Empty storefronts create problems, opportunities for San Diego malls

Malls looking for new ways to attract customers
Posted at 1:23 PM, Jul 12, 2018
and last updated 2018-07-12 16:23:54-04

2017 was a record year for retail stores, but not in the way they were hoping. A record 7,000 stores shut down across the United States. Now, malls are facing their highest vacancy rate since 2012.

A study by Reis, a real estate research firm, says mall vacancies hit 8.9% in the last quarter.

"It's not a sky is falling number," says San Diego State University Marketing Professor Miro Copic. "But, it is a wake-up call because every retailer that's around today has to think what experience am I giving my shopper."

Stores like Sears, K-Mart, Albertsons, Macy's, Nordstrom and Toys R Us all closed locations in San Diego in the last 18 months. That's left hundreds of thousands of square feet empty in malls and shopping centers. Copic says filling them all will take creativity.

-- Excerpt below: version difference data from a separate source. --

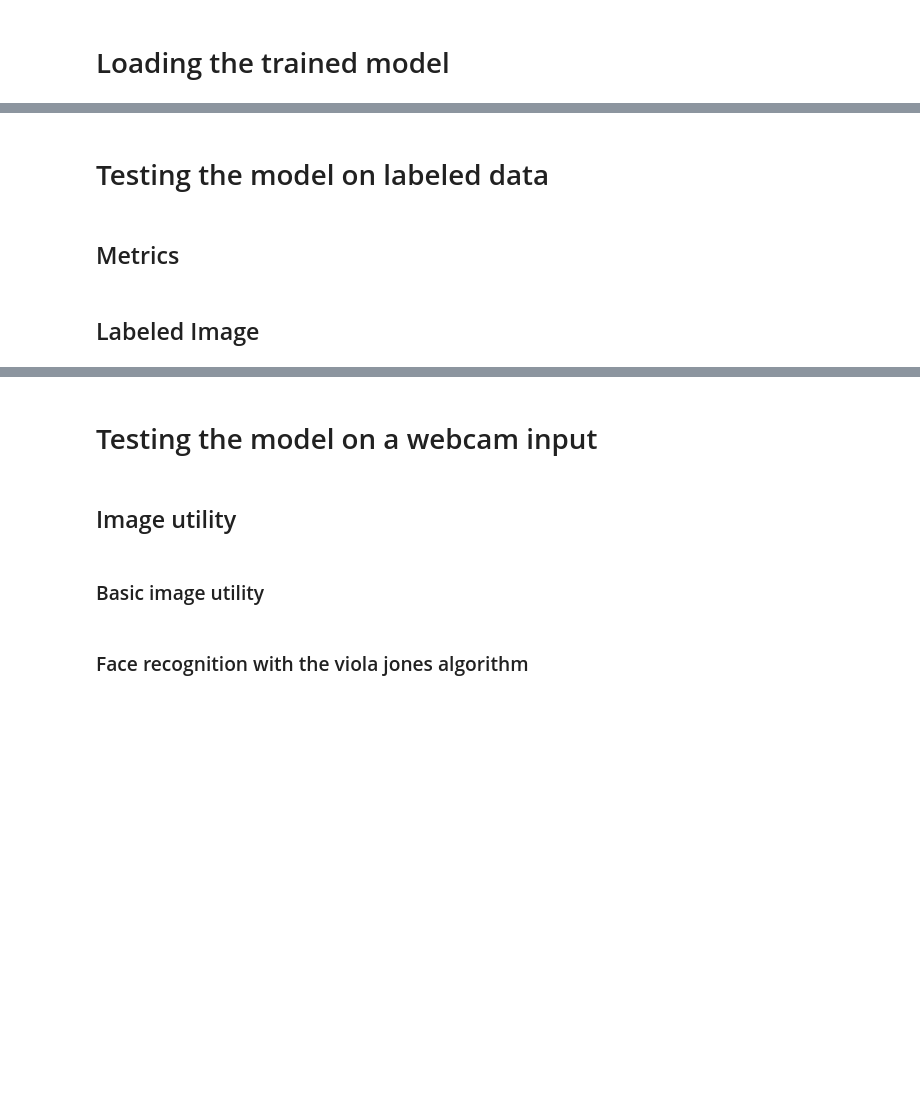
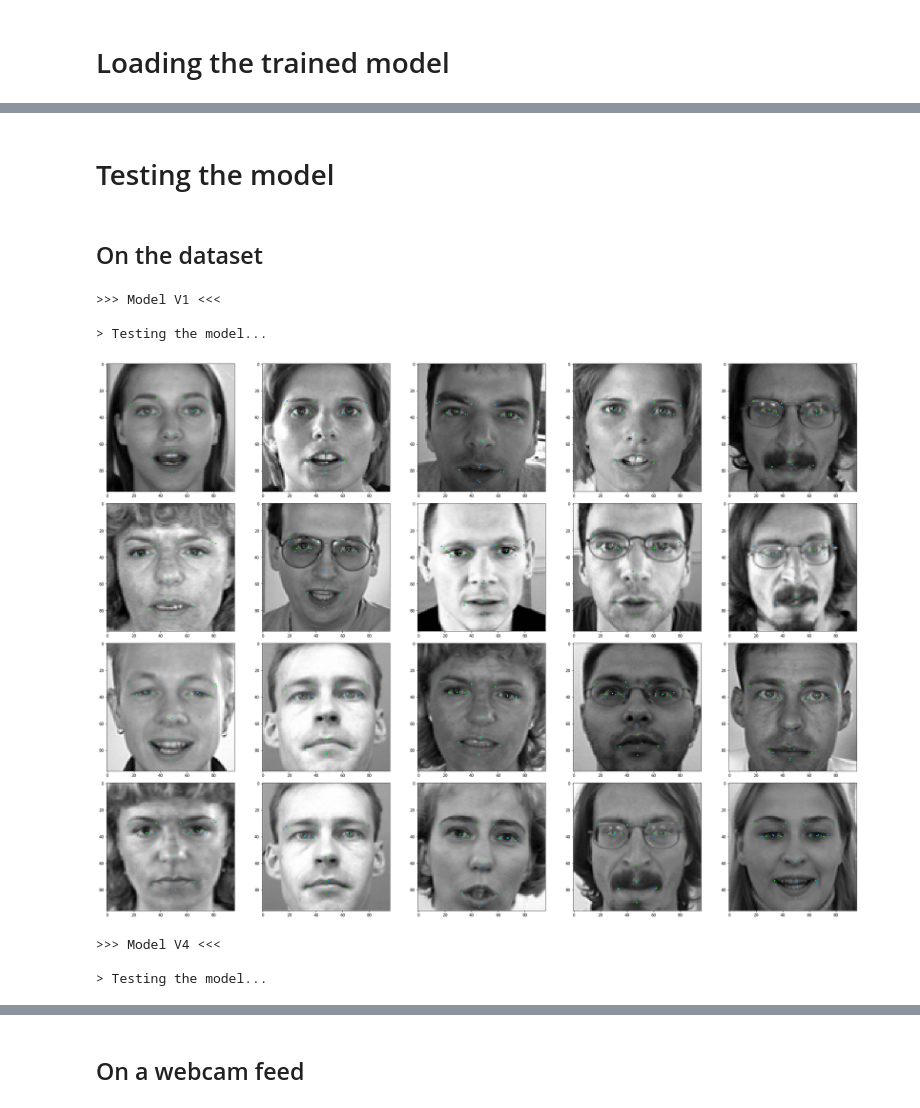
Before and after one commit to StrangeGirlMurph/Facial-Landmark-Detection, a Jupyter notebook: demo.ipynb, the cells around one changed output, grey strips where cells are left out. Drawn from its saved outputs; the diff is of its cells as text; code cells hidden in the pictures; blank space fills up the shorter version.

Commit message:
done to the video feed

```diff
--- a/demo.ipynb
+++ b/demo.ipynb
@@ -81,32 +92,22 @@ modelV3.summary()
 # %% [markdown]
-# Testing the model on labeled data
+# Testing the model
-# %% [markdown]
-## Metrics
-# %% [markdown]
-## Labeled Image
-# %%
-import matplotlib.pyplot as plt
-
-def testOnDataset(model, data, trueValues=None):
-    """Tests the model on the data and shows the result."""
-    X, Y = predictOnImages(model, data)
-    fig = plt.figure(figsize=(28, 20), dpi=300)
-
-    l = len(data)
-    i = 1
-
-    for im, x, y in zip(data, X, Y):
-        axis = fig.add_subplot(int(np.ceil(l/5)), 5, i)
-        axis.imshow(im, cmap='gray')
-        plt.scatter(x, y, c='b', marker='.')
-        if trueValues is not None:
-            plt.scatter(trueValues[i-1][0::2], trueValues[i-1][1::2], c='r', marker='.')
-        i += 1
-
-    plt.tight_layout()
-    plt.show()
-
-def predictOnImages(model, ims):
-    """Predicts on multiple images and returns the list of coordinates of the predicted points."""
-    pred = model.predict(ims)
-    return ([i[0::2] for i in pred], [i[1::2] for i in pred])
+# %% [markdown]
+## On the dataset
+# %%
+import matplotlib.pyplot as plt
+from testing import testOnDataset
+
+numberOfPoints, seed = 20, 30
+
+print(">>> Model V1 <<<")
+testOnDataset(modelV1, X_train[seed:seed+numberOfPoints], trueValues=y_train[seed:seed+numberOfPoints])
+print("\n\n>>> Model V4 <<<")
+testOnDataset(model, X_train[seed:seed+numberOfPoints], trueValues=y_train[seed:seed+numberOfPoints])
+# %% [output]
+>>> Model V1 <<<
+
+> Testing the model...
+[figure, added]
+>>> Model V4 <<<
+
+> Testing the model...
@@ -113,6 +115,2 @@ def predictOnImages(model, ims):
 # %% [markdown]
-# Testing the model on a webcam input
+## On a webcam feed
-# %% [markdown]
-## Image utility
-# %% [markdown]
-### Basic image utility
@@ -164,2 +116,0 @@ def squareImage(im):
-# %% [markdown]
-### Face recognition with the viola jones algorithm
```
Also changed, not shown: parts of 26 cells of this notebook.
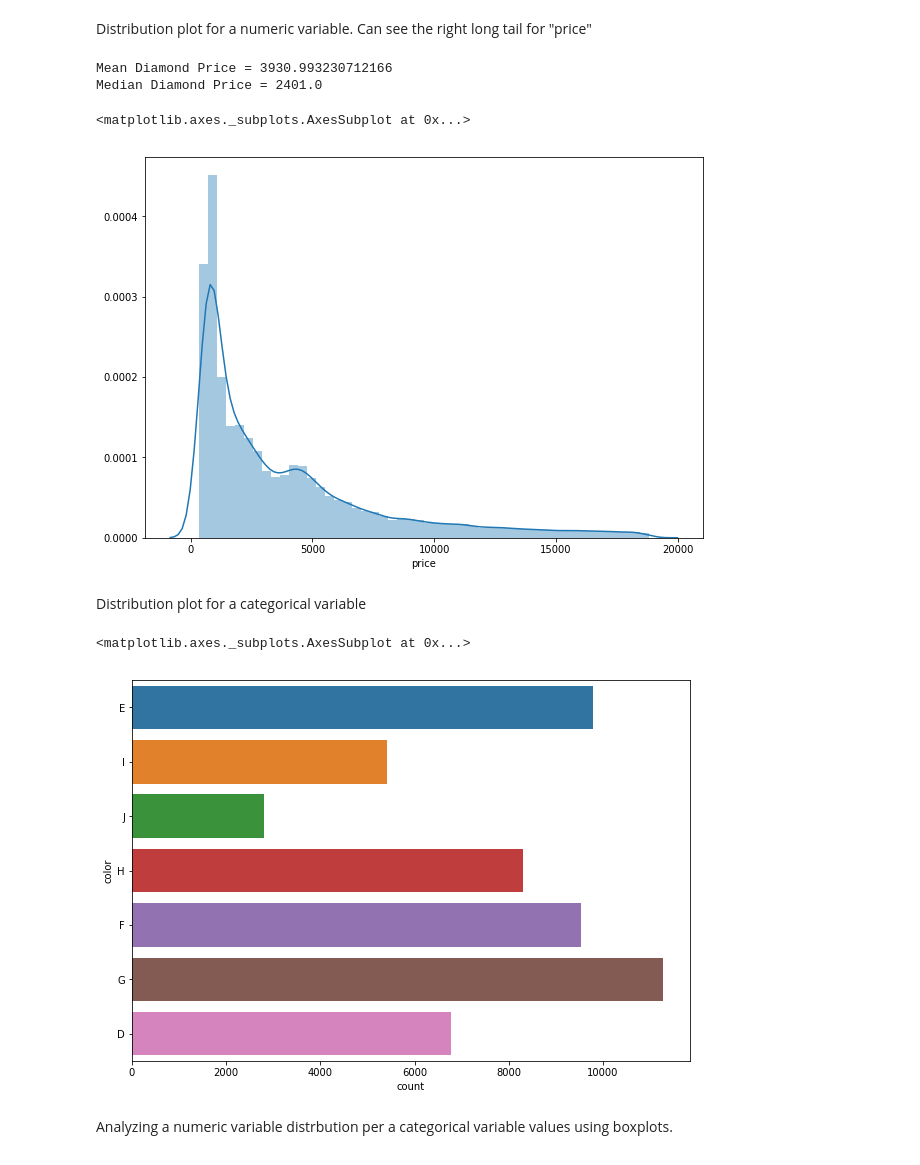
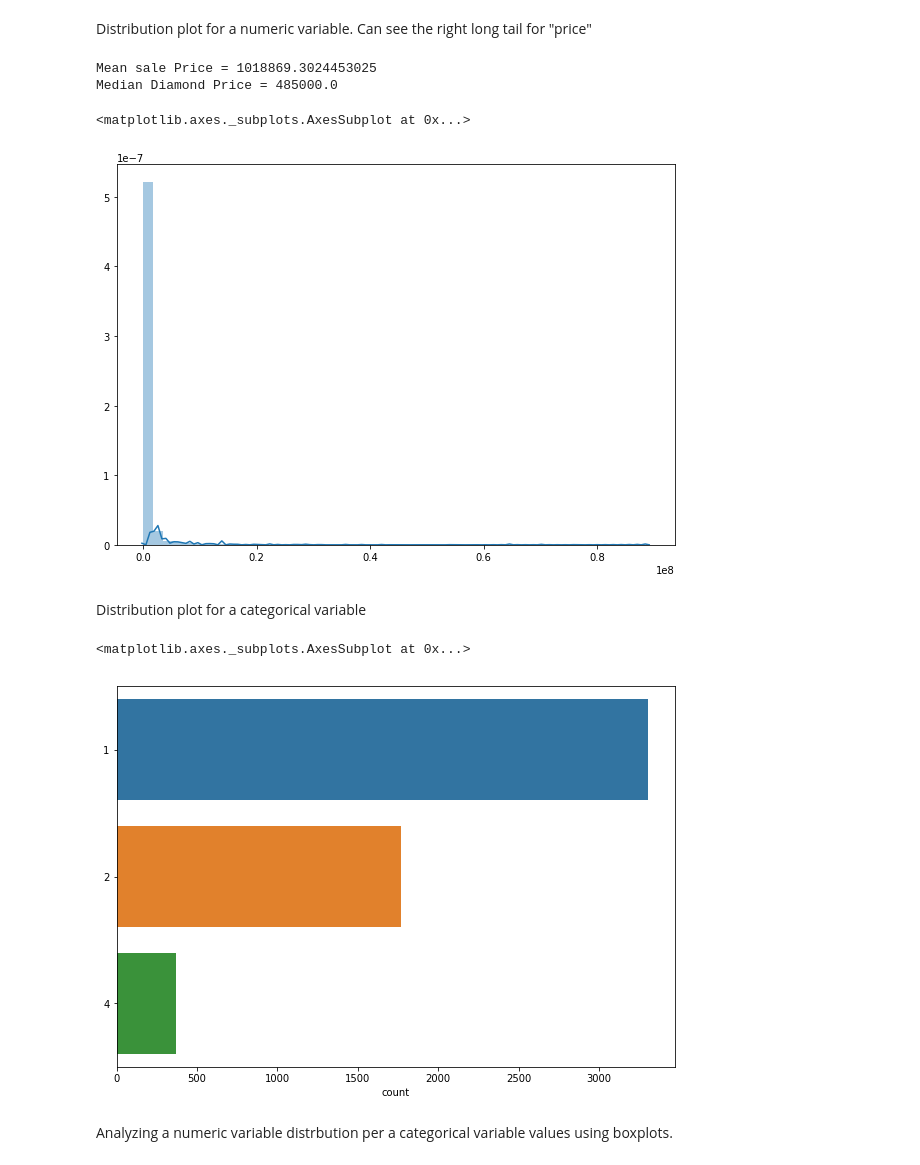
Before and after one commit to itayisraelov/RealEstateMLProject, a Jupyter notebook: Notebooks/Data Understanding.ipynb, the cells around one changed output. Saved outputs shown, nothing was run; the diff lists cells and outputs as text; code cells hidden in the pictures.

Commit message:
Finish data understanding notebook
Signed-off-by: aavivi <saavivi@campus.technion.ac.il>

```diff
--- a/Notebooks/Data Understanding.ipynb
+++ b/Notebooks/Data Understanding.ipynb
@@ -46,7 +112,7 @@ Read csv file into pandas dataframe. present few rows with the "head" function.
 # %%
-diamonds = pd.read_excel('../Data/2019/2019_bronx.xlsx')
-diamonds.columns = [feature.rstrip("\n") for feature in diamonds.columns.values]
-diamonds.head(15)
+raw_data = pd.read_excel('../Data/2019/2019_bronx.xlsx')
+raw_data.columns = [feature.rstrip("\n") for feature in raw_data.columns.values]
+raw_data.head(15)
 # %% [output]
 |  | BOROUGH | NEIGHBORHOOD | BUILDING CLASS CATEGORY | TAX CLASS AS OF FINAL ROLL 18/19 | BLOCK | LOT | EASE-MENT | ... |
 | 0 | 2 | BATHGATE | 01 ONE FAMILY DWELLINGS | 1 | 3030 | 70 | NaN | ... |
@@ -189,5 +255,5 @@ We can see that EASE-MENT and APARMNET NUMBER are Nan for the most part.
 Let's drop them
 # %%
-diamonds = diamonds.drop(['EASE-MENT', 'APARTMENT NUMBER'], axis=1)
+raw_data = raw_data.drop(['EASE-MENT', 'APARTMENT NUMBER'], axis=1)
 print("removed!")
 # %% [output]
@@ -201,7 +267,7 @@ Total number of records with Sale price discrepencies: 0
 # %% [markdown]
 Let's remove these records.
 # %%
-diamonds = diamonds.drop(diamonds.loc[diamonds["SALE PRICE"]== 0].index)
+raw_data = raw_data.drop(raw_data.loc[raw_data["SALE PRICE"]== 0].index)
 print("removed!")
 # %% [output]
 removed!
@@ -306,23 +389,23 @@ In this section we will use matplotlib and seaborn packages to plot basic common
 # %% [markdown]
 Distribution plot for a numeric variable. Can see the right long tail for "price"
 # %%
-print("Mean Diamond Price = " + str(np.mean(diamonds.price)))
-print("Median Diamond Price = " + str(np.median(diamonds.price)))
+print("Mean sale Price = " + str(np.mean(raw_data["SALE PRICE"].values)))
+print("Median Diamond Price = " + str(np.median(raw_data["SALE PRICE"].values)))
 plt.subplots(figsize=(10,7))
-sns.distplot(diamonds.price, label="Price")
+sns.distplot(raw_data["SALE PRICE"].values, label="Sale price")
 # %% [output]
-Mean Diamond Price = 3930.993230712166
-Median Diamond Price = 2401.0
+Mean sale Price = 1018869.3024453025
+Median Diamond Price = 485000.0
 <matplotlib.axes._subplots.AxesSubplot at 0x...>
-[figure, old version]
+[figure, new version]
 # %% [markdown]
 Distribution plot for a categorical variable
 # %%
 plt.subplots(figsize=(10,7))
-sns.countplot(y = diamonds.color)
+sns.countplot(y = raw_data["TAX CLASS AT TIME OF SALE"].values)
 # %% [output]
 <matplotlib.axes._subplots.AxesSubplot at 0x...>
-[figure, old version]
+[figure, new version]
 # %% [markdown]
 Analyzing a numeric variable distrbution per a categorical variable values using boxplots.
 # %%
```
Also changed, not shown: parts of 32 cells of this notebook.
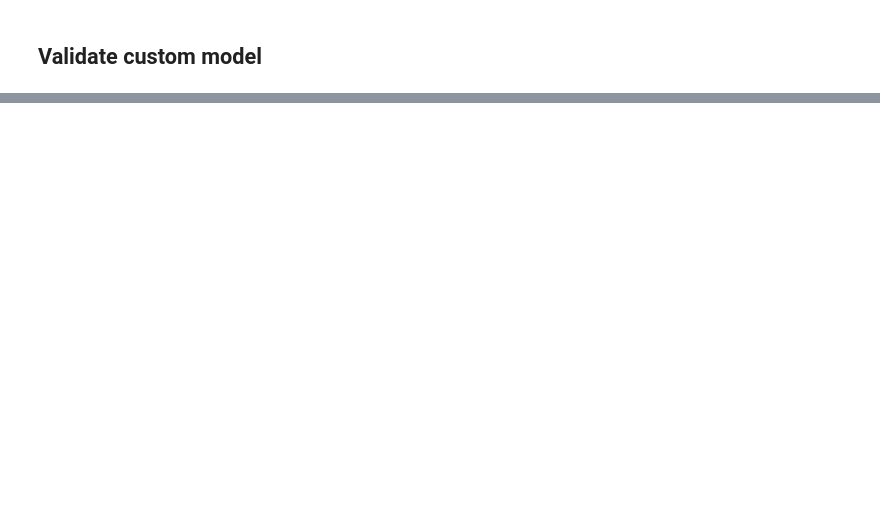
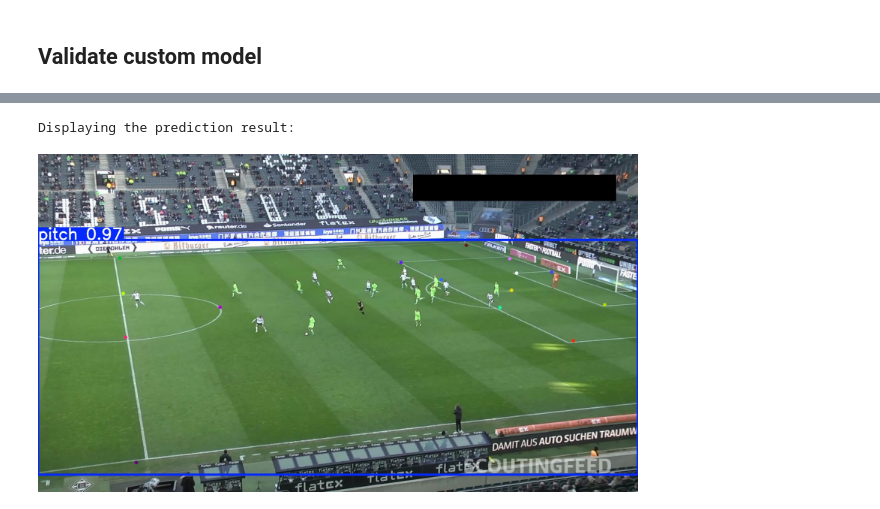
Before and after one commit to wassimos69/keypoint-detector, a Jupyter notebook: examples/soccer/notebooks/train_pitch_keypoint_detector.ipynb, the cells around one changed output, grey strips where cells are left out. Cells and saved outputs as stored; diff of their text form; code cells hidden in the pictures; blank space fills up the shorter version.

```diff
--- a/examples/soccer/notebooks/train_pitch_keypoint_detector.ipynb
+++ b/examples/soccer/notebooks/train_pitch_keypoint_detector.ipynb
@@ -237,0 +142,18 @@ Params: 3676035
+# %%
+import os
+import glob
+
+# Path to the validation images
+validation_images_dir = f"{dataset.location}/valid/images"
+
+# List all image files in the directory
+image_files = glob.glob(os.path.join(validation_images_dir, "*"))
+
+first_validation_image = None
+if image_files:
+    # Sort the files to ensure consistent selection (e.g., alphabetically)
+    image_files.sort()
+    first_validation_image = image_files[0]
+    print(f"Using the first validation image for prediction: {first_validation_image}")
+else:
+    print(f"No images found in the validation directory: {validation_images_dir}")
@@ -237,0 +162,18 @@ Params: 3676035
+# %%
+%cd {HOME}
+
+predicted_image_path = None
+if first_validation_image:
+    # Run prediction using the ONNX model on the selected validation image
+    # The 'save=True' argument will save the results to a 'predict' directory
+    !yolo predict task=pose model=/content/runs/pose/train-4/weights/best.onnx source="{first_validation_image}" save=True
+
+    # Construct the path to the predicted image
+    # YOLOv8 creates a new 'predict' folder (e.g., 'runs/pose/predict')
+    # and saves the output image with the same name as the source image.
+    predicted_image_name = os.path.basename(first_validation_image)
+    # Assuming the first prediction run goes into 'predict' (not 'predict2', etc.)
+    predicted_image_path = f"{HOME}/runs/pose/predict/{predicted_image_name}"
+    print(f"Prediction saved to: {predicted_image_path}")
+else:
+    print("Skipping prediction as no validation image was found.")
@@ -237,0 +191,11 @@ Params: 3676035
+# %%
+from IPython.display import Image, display
+
+if predicted_image_path and os.path.exists(predicted_image_path):
+    print("Displaying the prediction result:")
+    display(Image(filename=predicted_image_path, width=600))
+else:
+    print("Could not display the predicted image. Check if the prediction ran successfully and the path is correct.")
+# %% [output]
+Displaying the prediction result:
+[figure, added]
```
Also changed, not shown: parts of 17 cells of this notebook.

"There's never a one-to-one replacement," Copic says. "There are different things that a real estate owner can do. They can subdivide the space, create an expansive food court or sell it to a movie theater."

Westfield, which owns several malls in San Diego County, echoed that idea. In an email to 10News, they say they use closings as an opportunity to transform malls and introduce new concepts.

Shoppers told 10News they still want to go to malls, because they like the experience of going out, trying on clothes and spending time with family.

"I used to look forward to it," says Tiffny Jones. "My mom would get paid on Friday, and we'd spend all weekend in the mall."

Now, Jones says she shops online or goes to discount stores like TJ Maxx.

That could be the future for retail, says Copic. He thinks stores that offer bargains, like the 99 Cent store or Ross, have positioned themselves well in the new economy.

The key, he thinks, is finding stores or experiences that appeal to people of all ages.

"A retailer who understands how to capture the new generation and still offer something to the current generation that's of value to them is going to be successful in the long term."